-shepherd's purse. peppery.
-milk thistle. the leaves are comparable to spinach. and it regenerates the cells of your liver.
-plantain. edible and good for combating bug bites. 
-stinging nettle. careful with this one. cook those leaves like you would spinach. helps with arthritis and kidney problems.
-purslane. again, salads. and has omega-3 fatty acids. who knew?
-red clover. the flowers make a fantastic tea. it'll blow your mind. it's better and cheaper than kombucha.

Monday, October 4, 2010

cabbage looper control

these loopers are attacking our fall kale and chard in a frenzy of brassica hate.  this is completely unacceptable behavior from uninvited garden pestsbut i gotta admit, i think it might be partly my fault.  these past days and nights have been quite chilly and so we've left the fall crops snug underneath reemay to keep them warm, or so we thought. but, alas, little did we know our veggies had strange bedfellows. in fact, they were being devoured by the likes of these brutes, without abandon. 

smug looking little guy
 and that's not the worst of it.  low and behold, little looper here not only ate much of our leafy greens, he pooped on them.  
graphic, huh?

Friday, October 1, 2010

full of beans

gosh i love rainy days. and we're having a string of them these days. we're getting the remnants of tropical storm 'nicole' today.

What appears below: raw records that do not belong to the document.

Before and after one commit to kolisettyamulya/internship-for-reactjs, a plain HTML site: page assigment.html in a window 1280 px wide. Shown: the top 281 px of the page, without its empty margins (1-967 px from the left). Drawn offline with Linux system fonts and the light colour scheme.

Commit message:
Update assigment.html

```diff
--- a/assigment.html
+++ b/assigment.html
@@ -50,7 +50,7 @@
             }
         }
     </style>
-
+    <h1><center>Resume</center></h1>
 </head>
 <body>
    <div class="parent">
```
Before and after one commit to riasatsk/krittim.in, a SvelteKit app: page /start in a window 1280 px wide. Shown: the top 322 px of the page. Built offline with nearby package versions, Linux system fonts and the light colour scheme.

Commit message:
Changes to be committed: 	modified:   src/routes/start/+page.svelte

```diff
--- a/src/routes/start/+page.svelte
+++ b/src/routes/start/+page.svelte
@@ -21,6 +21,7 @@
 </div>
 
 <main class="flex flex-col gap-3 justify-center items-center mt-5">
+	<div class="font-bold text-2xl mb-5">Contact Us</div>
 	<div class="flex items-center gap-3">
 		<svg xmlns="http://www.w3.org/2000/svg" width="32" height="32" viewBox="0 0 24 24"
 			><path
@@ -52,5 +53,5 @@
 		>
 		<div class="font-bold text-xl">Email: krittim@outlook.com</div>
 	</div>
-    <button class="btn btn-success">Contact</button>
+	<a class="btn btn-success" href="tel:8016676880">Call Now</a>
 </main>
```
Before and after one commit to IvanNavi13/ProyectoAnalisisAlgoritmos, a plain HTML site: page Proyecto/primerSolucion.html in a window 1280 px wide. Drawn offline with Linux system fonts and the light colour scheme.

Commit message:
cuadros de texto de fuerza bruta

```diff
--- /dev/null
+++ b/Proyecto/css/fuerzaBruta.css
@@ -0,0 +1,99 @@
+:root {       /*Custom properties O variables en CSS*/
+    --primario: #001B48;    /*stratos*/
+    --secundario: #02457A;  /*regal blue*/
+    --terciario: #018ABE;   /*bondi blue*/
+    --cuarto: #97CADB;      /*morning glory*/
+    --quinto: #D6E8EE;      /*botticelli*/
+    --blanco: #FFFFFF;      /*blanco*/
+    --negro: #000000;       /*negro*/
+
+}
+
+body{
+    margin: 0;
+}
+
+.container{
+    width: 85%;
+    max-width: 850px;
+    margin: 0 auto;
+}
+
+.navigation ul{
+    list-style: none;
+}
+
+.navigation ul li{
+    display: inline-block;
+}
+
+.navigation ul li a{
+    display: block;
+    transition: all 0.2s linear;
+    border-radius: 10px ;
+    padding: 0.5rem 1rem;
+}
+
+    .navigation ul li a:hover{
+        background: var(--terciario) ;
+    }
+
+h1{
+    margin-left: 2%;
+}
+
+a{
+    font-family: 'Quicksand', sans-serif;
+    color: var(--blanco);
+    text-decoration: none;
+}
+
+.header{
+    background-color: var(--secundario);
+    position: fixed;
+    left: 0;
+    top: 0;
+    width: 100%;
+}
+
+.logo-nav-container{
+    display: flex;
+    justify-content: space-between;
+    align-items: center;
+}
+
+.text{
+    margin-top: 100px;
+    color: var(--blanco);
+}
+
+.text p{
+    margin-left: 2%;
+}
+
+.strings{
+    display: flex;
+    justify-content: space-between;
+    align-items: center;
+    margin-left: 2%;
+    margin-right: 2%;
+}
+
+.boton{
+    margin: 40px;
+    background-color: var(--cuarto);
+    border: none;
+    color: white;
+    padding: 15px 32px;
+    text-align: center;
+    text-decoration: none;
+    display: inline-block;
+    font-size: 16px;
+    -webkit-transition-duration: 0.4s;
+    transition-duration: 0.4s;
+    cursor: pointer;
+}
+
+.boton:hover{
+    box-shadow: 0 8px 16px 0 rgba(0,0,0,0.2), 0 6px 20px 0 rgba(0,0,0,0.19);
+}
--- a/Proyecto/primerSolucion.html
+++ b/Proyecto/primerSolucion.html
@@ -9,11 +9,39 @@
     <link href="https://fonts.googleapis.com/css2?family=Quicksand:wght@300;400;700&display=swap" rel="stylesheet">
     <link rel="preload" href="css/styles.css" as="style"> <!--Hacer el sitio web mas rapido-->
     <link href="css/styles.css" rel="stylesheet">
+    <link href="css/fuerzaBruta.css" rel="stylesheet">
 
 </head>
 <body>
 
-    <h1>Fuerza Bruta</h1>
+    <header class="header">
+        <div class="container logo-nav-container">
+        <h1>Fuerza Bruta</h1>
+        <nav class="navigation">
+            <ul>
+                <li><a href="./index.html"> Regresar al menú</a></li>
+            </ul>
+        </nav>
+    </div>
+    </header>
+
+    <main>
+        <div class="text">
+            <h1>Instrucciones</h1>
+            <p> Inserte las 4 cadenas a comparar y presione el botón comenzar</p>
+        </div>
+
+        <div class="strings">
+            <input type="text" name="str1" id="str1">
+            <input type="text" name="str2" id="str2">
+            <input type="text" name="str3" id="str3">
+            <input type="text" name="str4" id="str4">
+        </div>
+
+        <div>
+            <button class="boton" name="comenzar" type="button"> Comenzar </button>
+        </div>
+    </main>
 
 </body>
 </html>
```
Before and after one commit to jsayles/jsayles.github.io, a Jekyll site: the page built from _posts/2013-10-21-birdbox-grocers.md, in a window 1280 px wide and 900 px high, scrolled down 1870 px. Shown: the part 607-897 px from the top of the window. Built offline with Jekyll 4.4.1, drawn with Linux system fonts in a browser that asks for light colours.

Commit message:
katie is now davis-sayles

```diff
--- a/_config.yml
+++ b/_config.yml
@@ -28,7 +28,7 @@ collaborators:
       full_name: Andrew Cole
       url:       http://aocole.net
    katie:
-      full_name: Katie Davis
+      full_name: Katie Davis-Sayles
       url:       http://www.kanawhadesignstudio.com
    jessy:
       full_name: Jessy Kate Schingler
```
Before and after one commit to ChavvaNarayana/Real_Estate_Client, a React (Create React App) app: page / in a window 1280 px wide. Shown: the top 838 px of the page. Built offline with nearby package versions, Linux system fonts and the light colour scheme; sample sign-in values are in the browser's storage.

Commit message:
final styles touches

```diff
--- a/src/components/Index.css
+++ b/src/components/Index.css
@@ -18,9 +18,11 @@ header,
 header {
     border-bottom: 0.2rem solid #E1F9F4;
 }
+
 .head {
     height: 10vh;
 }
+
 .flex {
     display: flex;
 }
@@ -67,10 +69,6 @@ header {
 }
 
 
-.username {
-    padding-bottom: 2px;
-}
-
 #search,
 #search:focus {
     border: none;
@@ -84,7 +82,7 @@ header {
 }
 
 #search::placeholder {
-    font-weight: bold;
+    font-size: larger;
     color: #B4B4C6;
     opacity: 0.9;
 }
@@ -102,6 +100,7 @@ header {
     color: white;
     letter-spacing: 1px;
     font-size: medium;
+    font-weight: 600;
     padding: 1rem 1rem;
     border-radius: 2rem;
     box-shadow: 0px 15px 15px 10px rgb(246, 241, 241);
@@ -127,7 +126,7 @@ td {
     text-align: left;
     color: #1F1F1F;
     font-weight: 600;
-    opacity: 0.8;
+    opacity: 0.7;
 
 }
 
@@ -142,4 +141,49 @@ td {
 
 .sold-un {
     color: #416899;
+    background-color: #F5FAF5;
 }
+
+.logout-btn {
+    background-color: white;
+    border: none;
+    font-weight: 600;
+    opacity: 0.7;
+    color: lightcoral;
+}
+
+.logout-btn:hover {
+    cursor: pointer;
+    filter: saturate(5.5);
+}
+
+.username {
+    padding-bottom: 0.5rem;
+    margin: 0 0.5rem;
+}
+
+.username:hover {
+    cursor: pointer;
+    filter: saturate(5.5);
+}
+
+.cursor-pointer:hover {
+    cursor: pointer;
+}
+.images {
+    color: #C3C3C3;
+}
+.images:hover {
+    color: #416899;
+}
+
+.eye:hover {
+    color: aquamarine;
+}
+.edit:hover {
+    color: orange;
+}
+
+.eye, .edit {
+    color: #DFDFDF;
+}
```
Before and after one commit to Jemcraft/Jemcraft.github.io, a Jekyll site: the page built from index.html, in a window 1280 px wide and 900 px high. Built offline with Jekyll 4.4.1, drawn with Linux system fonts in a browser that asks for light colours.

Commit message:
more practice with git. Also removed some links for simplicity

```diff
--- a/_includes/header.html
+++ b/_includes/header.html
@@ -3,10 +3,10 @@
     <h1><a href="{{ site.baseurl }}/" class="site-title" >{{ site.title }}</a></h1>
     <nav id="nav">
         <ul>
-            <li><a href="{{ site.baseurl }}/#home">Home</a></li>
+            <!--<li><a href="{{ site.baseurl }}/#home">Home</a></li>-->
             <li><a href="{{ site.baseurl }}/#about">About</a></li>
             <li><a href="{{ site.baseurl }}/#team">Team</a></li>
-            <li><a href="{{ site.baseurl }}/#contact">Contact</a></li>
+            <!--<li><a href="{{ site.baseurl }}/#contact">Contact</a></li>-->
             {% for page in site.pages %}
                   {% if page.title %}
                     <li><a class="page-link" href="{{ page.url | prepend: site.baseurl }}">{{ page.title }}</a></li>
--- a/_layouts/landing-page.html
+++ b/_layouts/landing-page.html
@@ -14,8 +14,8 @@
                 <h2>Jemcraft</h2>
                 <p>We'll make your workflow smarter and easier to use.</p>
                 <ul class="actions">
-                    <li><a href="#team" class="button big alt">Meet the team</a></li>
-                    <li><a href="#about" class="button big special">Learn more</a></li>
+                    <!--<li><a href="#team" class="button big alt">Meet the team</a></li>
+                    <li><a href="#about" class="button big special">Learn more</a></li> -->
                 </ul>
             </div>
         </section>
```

the rain's good for the new fall crops, less good for our remaining black beans.  they were beginning to mold so conroy just finished harvesting them, and storing them.  
in fact our garage is currently full of beans.

ok, it might not look like much, but you're not shuckin' 'em. it's plenty. we've got black beans, pinto, soldier beans, great northern and squashes living in our garage right now, all in need of some attention.  that's our weekend - we're on bean duty.

Friday, September 24, 2010

harvest supper

butternut squash with butter, maple syrup (or brown sugar), a splash of milk and pinch of salt.
braised fried tofu in balsamic, garlic, pepper, rice vinegar, sesame oil and ginger.
this sauteed greens recipe on top of rice. 
and some(thing like a) marjorie standish blueberry cake
i used butter and some brown sugar outside standish's instructions
and all together this makes...
kinda smiley, huh?
try it!